When the lye has cooled down to room temperature, add one teaspoon of sodium lactate to the lye and stir.

SIX: Make sure you are still in protective gear (goggles and gloves), carefully pour the lye to the oils, avoiding any splashes. Give it a quick pulse with the stick blender.

IMG_4430

SEVEN: Add the feijoa pulp and continue stick blending until light trace.

From this point on, you will have to work very quickly as the soap will thicken fast.

EIGHT: Next, pour in the colour/oil mixture and stir it until the colour is evenly dispersed into the soap.

NINE: Add the fragrance and stir using a whisk, rather than a stick blender, to prevent the soap from thickening even further.


TEN: Pour the soap into the mold.

Tap the mold gently on the bench a free times to get rid of any air bubbles.

ELEVEN: Leave to cure in the mold for a few days. Because of the added feijoa pulp, the soap will be softer than usual and need a bit more curing, especially if you have left out the sodium lactate.

TWELVE: When the soap has hardened enough to take out of the mold, cut it into 4 bars and leave them to cure for another 6-8 weeks.

Feijoa Soap

  • Difficulty: advanced
  • Print
Before starting, make sure you wear protective goggles and gloves and work in a well-ventilated area, free from any distractions!

Ingredients

  • 150 g olive oil
  • 130 g rice bran oil
  • 100 g coconut oil
  • 20 g castor oil
  • 55 g caustic soda
  • 80 ml water
  • 1 teaspoon sodium lactate
  • 2 tablespoons feijoa pulp
  • 20 ml feijoa fragrance
  • 1 teaspoon green mica

Directions

  1. Prepare your lye: carefully add the caustic soda to the water and stir gently until all the caustic soda has dissolved. Set aside to cool.
  2. While you wait for the lye to cool, scoop out the flesh from 1 large or 2 small feijoa. Set aside 2 tablespoons of fruit.
  3. In a small container, weigh out 15 ml of rice bran oil and add one teaspoon of green mica. Using a little whisk, mix the mica into the oil.
  4. Weigh out the coconut oil in a pyrex jug and heat in the microwave on high for 1 minute or until melted.
  5. Add the remaining rice bran oil, olive oil and castor oil to the now melted coconut oil.
  6. When the lye has cooled down to room temperature, stir in one teaspoon of sodium lactate.
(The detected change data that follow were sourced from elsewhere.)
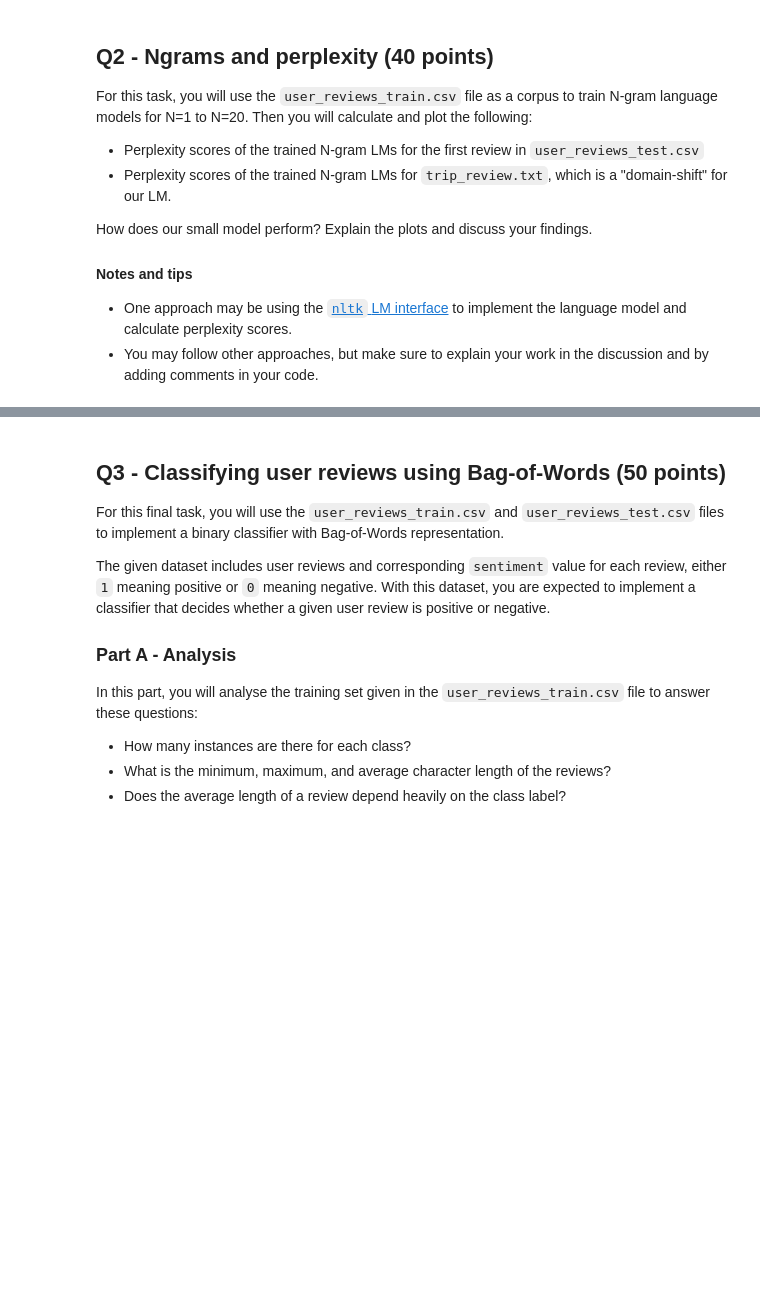
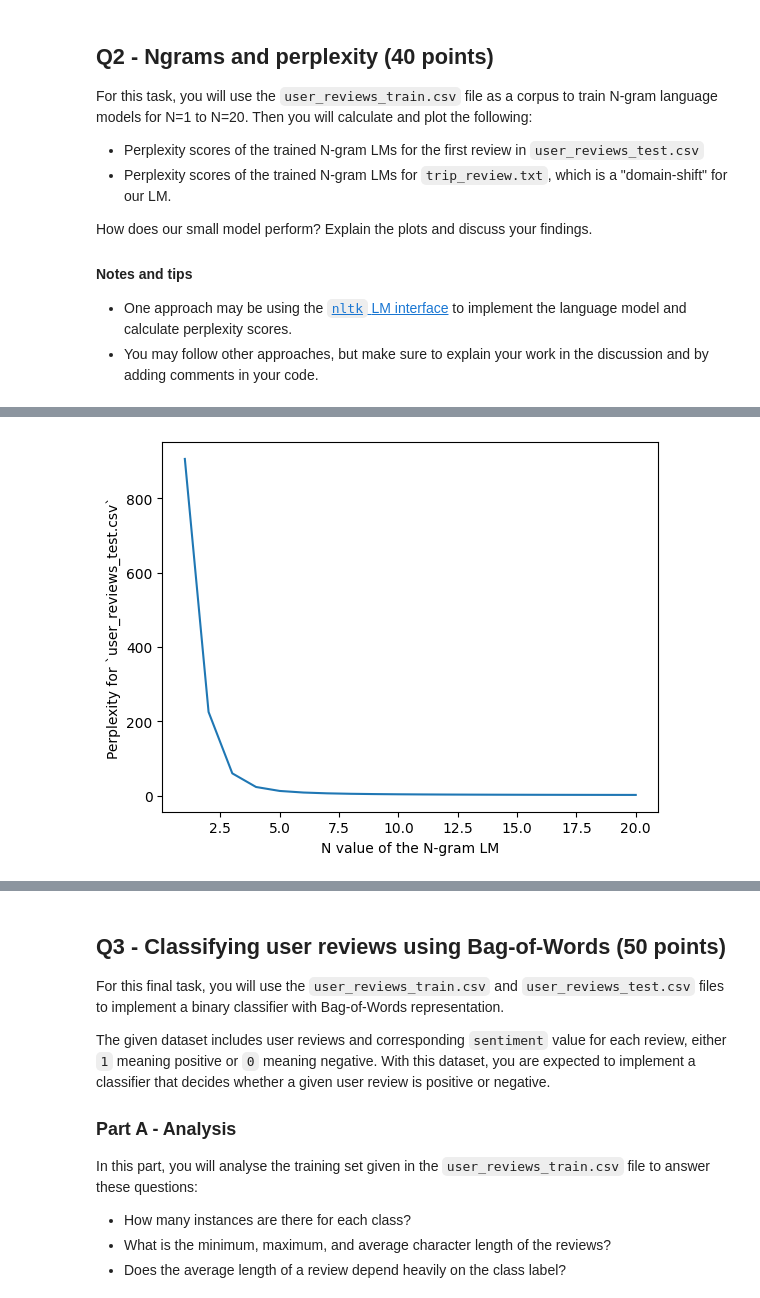
Before and after one commit to AlperenOvak/METU-CENG, a Jupyter notebook: CENG463/PA1/student_pack/e2580801_ceng463_pa1.ipynb, the cells around one changed output, grey strips where cells are left out. Saved outputs shown, nothing was run; the diff lists cells and outputs as text; code cells hidden in the pictures; blank space fills up the shorter version.

```diff
--- a/CENG463/PA1/student_pack/e2580801_ceng463_pa1.ipynb
+++ b/CENG463/PA1/student_pack/e2580801_ceng463_pa1.ipynb
@@ -38,14 +59,14 @@ Load the `old_tweets.csv` file shared with you. Use regular expressions to captu
 - You can use the [re](https://docs.python.org/3/library/re.html) module to implement your solutions.
 - Do not forget to add comments to your code.
 # %%
-tweets = pd.read_csv('data/old_tweets.csv')
+# need to combine each column beacuse of 9,31 number format
+with open('data/old_tweets.csv', 'r', encoding='utf-8') as f:
+    tweets = [line.strip() for line in f]
 
 usernames = []
 hashtags = []
 numbers = []
 emojis = []
-
-tweets
 # %%
 # Q1 - implementation
 # you can add cells below if needed
@@ -103,0 +267,23 @@ plt.show()
+# %%
+perplexities_test_MLE = []
+perplexities_trip_MLE = []
+
+for n in range(1, 21):
+    # prepare data for this n
+    train_data, vocab = nltk.lm.preprocessing.padded_everygram_pipeline(n, tokenized_train)
+
+    # train the model
+    model = nltk.lm.MLE(n)
+    model.fit(train_data, vocab)
+
+    # test 1: first review in test.csv
+    test_data_1, _ = nltk.lm.preprocessing.padded_everygram_pipeline(n, tokenized_test)
+    ppl_test = model.perplexity(next(test_data_1))
+    perplexities_test_MLE.append(ppl_test)
+
+    # test 2: trip review (domain-shift)
+    test_data_2, _ = nltk.lm.preprocessing.padded_everygram_pipeline(n, tokenized_trip)
+    ppl_trip = model.perplexity(next(test_data_2))
+    perplexities_trip_MLE.append(ppl_trip)
+
+    print(f"N={n} | Test perplexity={ppl_test:.2f} | Trip perplexity={ppl_trip:.2f} for MLE")
@@ -103,0 +311,12 @@ plt.show()
+# %%
+x = range(1,21,1)
+y = perplexities_test_MLE
+
+plt.plot(x, y)
+
+plt.xlabel("N value of the N-gram LM")
+plt.ylabel("Perplexity for `user_reviews_test.csv`")
+
+plt.show()
+# %% [output]
+[figure, added]
```
Also changed, not shown: parts of 15 cells of this notebook.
Then, carefully add the lye to the oils and stick blend briefly.
  7. Add the feijoa pulp and continue stick blending until light trace. From this point on, you will have to work very quickly as the soap will thicken fast.
  8. Add the colour solution and give it another quick pulse with the stick blender.
  9. Next, add your fragrance, and using a whisk (not stick blender), mix quickly to disperse the fragrance throughout the soap.
  10. Pour the soap into the mold and insulate the soap to ensure a gel phase. However, the soap will warm up quite a bit, so keep an eye on it during the first few hours.
  11. Leave to cure in the mold for a few days before removing it from the mold and cutting into 4 bars.
  12. Let the bars cure for another 6-8 weeks.